◆ TASK OBJECTIVE: In the entries below, find each line with the word "software" and pull it out.
──────────────────────────────
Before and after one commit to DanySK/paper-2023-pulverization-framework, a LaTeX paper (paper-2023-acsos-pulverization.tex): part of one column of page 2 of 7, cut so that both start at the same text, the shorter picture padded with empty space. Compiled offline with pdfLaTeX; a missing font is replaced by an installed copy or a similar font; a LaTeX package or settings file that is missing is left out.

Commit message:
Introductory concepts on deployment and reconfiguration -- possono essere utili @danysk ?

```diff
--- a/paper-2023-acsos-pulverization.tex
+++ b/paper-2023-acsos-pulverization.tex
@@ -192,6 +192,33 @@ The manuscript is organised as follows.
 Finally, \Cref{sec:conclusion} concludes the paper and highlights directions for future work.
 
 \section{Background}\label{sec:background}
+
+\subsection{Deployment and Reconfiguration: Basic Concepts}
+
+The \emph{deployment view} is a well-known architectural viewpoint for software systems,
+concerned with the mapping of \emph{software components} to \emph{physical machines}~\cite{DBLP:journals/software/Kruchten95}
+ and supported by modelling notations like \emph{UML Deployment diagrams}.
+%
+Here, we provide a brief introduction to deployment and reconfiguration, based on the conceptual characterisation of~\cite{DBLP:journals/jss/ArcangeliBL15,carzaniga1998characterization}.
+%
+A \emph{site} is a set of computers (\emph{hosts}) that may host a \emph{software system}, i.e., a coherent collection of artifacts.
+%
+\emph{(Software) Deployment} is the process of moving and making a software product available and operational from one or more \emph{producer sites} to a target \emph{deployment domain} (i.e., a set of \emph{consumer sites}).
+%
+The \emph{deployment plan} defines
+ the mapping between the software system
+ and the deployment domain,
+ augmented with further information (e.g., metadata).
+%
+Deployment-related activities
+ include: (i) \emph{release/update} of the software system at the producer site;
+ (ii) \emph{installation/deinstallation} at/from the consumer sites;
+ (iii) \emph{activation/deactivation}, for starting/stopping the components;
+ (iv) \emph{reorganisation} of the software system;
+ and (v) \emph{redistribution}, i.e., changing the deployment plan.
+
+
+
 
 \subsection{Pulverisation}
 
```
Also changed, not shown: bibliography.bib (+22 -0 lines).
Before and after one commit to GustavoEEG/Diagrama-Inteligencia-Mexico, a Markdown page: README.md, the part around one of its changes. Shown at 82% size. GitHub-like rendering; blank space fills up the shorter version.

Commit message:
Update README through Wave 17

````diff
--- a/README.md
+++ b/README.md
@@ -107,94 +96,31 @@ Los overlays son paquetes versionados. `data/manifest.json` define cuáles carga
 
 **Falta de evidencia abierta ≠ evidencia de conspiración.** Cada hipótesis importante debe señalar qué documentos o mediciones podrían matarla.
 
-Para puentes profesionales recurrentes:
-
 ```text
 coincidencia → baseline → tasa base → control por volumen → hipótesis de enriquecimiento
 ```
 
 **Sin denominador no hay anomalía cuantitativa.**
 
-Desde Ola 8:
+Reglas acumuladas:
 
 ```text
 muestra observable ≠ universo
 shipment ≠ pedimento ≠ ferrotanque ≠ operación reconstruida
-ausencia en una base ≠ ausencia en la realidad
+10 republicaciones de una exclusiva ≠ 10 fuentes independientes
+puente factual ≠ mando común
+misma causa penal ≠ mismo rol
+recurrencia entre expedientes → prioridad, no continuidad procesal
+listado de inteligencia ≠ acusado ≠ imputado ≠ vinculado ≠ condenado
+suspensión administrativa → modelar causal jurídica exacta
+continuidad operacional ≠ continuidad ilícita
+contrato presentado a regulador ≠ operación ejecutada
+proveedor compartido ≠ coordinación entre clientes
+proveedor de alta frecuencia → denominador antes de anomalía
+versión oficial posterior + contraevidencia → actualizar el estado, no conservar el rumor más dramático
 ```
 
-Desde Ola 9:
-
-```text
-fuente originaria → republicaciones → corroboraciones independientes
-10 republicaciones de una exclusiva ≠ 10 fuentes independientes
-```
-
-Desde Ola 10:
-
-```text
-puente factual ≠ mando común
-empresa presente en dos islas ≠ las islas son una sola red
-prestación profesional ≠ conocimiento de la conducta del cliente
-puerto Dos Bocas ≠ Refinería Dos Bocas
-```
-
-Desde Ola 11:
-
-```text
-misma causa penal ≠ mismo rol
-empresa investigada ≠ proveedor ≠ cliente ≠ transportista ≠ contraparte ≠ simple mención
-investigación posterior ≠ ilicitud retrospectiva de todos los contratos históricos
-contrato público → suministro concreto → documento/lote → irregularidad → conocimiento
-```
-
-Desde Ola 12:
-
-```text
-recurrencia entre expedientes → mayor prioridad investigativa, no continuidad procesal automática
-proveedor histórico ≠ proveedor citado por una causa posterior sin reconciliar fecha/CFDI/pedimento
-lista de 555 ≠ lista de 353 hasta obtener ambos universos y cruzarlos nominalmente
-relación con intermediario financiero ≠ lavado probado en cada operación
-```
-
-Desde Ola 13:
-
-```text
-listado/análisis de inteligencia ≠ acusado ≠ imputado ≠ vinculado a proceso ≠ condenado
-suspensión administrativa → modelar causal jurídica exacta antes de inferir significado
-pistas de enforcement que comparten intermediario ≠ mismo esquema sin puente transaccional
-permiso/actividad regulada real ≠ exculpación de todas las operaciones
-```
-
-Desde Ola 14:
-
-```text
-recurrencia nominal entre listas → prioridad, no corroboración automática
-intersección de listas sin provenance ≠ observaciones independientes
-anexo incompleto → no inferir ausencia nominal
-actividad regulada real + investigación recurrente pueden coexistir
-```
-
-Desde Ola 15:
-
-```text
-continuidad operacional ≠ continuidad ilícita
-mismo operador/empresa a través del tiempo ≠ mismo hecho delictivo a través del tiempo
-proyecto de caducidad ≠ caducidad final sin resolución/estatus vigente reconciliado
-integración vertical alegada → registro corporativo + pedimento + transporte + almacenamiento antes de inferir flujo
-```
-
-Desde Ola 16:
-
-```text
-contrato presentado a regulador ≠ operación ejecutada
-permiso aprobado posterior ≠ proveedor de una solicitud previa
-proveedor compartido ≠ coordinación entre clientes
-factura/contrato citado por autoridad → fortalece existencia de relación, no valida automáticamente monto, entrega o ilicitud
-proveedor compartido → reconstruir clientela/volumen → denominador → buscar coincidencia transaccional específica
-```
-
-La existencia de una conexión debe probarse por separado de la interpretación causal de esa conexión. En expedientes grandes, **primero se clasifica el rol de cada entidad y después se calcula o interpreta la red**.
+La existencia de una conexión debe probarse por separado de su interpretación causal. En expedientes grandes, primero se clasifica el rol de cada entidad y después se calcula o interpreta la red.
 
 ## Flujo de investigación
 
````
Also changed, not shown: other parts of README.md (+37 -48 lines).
──────────────────────────────
◆ ANSWER BOX:
+The \emph{deployment view} is a well-known architectural viewpoint for software systems,
+concerned with the mapping of \emph{software components} to \emph{physical machines}~\cite{DBLP:journals/software/Kruchten95}
+A \emph{site} is a set of computers (\emph{hosts}) that may host a \emph{software system}, i.e., a coherent collection of artifacts.
+\emph{(Software) Deployment} is the process of moving and making a software product available and operational from one or more \emph{producer sites} to a target \emph{deployment domain} (i.e., a set of \emph{consumer sites}).
+ the mapping between the software system
+ include: (i) \emph{release/update} of the software system at the producer site;
+ (iv) \emph{reorganisation} of the software system;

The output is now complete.